Web interface edit records
----
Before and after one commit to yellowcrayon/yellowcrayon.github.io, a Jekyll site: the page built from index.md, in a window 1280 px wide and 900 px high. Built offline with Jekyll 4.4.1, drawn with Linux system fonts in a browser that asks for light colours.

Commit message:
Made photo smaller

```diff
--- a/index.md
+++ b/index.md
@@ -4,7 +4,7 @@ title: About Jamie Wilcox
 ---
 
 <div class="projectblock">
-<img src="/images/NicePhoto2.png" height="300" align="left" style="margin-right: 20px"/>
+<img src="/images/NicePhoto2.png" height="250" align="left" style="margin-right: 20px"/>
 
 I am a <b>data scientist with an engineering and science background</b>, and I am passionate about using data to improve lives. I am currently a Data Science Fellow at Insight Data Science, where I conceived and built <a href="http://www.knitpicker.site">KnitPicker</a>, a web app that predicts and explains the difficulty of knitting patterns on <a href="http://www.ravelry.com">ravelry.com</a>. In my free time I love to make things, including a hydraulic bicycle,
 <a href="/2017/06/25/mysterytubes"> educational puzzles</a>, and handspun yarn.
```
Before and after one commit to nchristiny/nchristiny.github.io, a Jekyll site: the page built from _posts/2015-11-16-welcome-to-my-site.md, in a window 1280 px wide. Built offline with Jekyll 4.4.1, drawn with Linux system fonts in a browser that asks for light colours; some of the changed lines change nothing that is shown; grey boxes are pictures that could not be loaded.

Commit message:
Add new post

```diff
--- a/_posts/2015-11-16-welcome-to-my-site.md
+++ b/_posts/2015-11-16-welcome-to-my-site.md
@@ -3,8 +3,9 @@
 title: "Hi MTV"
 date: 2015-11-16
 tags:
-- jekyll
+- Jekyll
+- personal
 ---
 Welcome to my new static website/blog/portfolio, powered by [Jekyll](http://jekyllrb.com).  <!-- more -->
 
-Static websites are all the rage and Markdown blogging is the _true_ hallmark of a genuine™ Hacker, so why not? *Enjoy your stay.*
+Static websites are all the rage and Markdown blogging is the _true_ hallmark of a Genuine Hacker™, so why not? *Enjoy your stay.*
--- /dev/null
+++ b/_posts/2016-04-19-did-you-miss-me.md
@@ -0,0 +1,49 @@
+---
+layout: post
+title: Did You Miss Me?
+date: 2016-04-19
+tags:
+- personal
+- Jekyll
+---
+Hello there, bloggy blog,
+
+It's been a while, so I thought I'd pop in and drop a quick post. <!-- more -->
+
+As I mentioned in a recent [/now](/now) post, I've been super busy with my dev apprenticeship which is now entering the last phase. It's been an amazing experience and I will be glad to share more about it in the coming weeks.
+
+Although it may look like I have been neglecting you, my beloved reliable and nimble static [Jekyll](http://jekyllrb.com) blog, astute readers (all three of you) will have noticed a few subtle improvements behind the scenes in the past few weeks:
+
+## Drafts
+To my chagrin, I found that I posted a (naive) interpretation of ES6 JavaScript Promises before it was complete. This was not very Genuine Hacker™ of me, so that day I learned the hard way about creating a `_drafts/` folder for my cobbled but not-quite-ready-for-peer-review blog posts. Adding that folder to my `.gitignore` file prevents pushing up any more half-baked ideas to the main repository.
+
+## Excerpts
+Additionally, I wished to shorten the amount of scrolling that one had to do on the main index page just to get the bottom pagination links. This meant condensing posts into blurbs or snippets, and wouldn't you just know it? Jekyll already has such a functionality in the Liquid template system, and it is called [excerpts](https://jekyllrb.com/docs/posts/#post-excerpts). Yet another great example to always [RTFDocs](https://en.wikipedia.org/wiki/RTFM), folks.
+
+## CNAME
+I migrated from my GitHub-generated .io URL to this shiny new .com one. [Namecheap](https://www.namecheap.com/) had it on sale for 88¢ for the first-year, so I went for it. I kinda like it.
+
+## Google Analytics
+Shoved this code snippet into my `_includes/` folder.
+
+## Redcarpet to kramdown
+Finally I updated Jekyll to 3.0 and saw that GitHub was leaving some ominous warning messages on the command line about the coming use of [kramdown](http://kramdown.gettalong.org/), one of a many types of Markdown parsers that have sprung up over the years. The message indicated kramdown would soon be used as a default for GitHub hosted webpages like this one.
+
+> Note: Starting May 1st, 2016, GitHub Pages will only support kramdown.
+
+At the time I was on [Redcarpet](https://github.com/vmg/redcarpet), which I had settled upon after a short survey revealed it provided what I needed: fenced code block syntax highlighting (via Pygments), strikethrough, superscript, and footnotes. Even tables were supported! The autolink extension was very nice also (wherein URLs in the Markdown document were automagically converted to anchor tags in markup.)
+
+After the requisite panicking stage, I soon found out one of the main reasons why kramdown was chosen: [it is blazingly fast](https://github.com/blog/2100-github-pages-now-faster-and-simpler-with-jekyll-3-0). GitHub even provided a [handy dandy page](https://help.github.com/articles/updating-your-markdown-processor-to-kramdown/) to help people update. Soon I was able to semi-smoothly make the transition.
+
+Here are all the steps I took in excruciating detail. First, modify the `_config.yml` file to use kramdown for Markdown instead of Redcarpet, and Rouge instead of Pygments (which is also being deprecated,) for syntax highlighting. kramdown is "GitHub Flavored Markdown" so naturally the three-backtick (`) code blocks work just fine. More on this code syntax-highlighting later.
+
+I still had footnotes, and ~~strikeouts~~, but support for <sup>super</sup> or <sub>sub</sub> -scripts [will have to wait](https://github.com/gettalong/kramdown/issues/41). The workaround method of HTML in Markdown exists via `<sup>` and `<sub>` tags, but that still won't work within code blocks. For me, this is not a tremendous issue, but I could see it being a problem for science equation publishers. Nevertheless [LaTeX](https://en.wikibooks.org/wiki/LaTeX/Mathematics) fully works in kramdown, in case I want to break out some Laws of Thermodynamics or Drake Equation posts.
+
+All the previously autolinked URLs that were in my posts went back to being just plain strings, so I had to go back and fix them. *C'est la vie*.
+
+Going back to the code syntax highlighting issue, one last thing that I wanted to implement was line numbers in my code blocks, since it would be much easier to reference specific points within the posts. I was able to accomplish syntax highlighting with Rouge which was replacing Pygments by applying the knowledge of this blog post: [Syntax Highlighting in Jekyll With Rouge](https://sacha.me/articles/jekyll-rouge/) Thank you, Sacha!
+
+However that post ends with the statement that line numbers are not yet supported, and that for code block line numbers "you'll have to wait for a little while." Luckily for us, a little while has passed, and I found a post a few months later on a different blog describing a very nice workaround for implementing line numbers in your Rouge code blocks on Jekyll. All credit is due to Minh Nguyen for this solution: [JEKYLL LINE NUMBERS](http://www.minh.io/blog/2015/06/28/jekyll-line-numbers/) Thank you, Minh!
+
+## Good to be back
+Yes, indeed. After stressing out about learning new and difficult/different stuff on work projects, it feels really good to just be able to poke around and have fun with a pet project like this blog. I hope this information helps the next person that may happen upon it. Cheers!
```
----
> [What is needed] Copy out each line of the entries where the word "Hacker" is found.

> [Response area]
-Static websites are all the rage and Markdown blogging is the _true_ hallmark of a genuine™ Hacker, so why not? *Enjoy your stay.*
+Static websites are all the rage and Markdown blogging is the _true_ hallmark of a Genuine Hacker™, so why not? *Enjoy your stay.*
+To my chagrin, I found that I posted a (naive) interpretation of ES6 JavaScript Promises before it was complete. This was not very Genuine Hacker™ of me, so that day I learned the hard way about creating a `_drafts/` folder for my cobbled but not-quite-ready-for-peer-review blog posts. Adding that folder to my `.gitignore` file prevents pushing up any more half-baked ideas to the main repository.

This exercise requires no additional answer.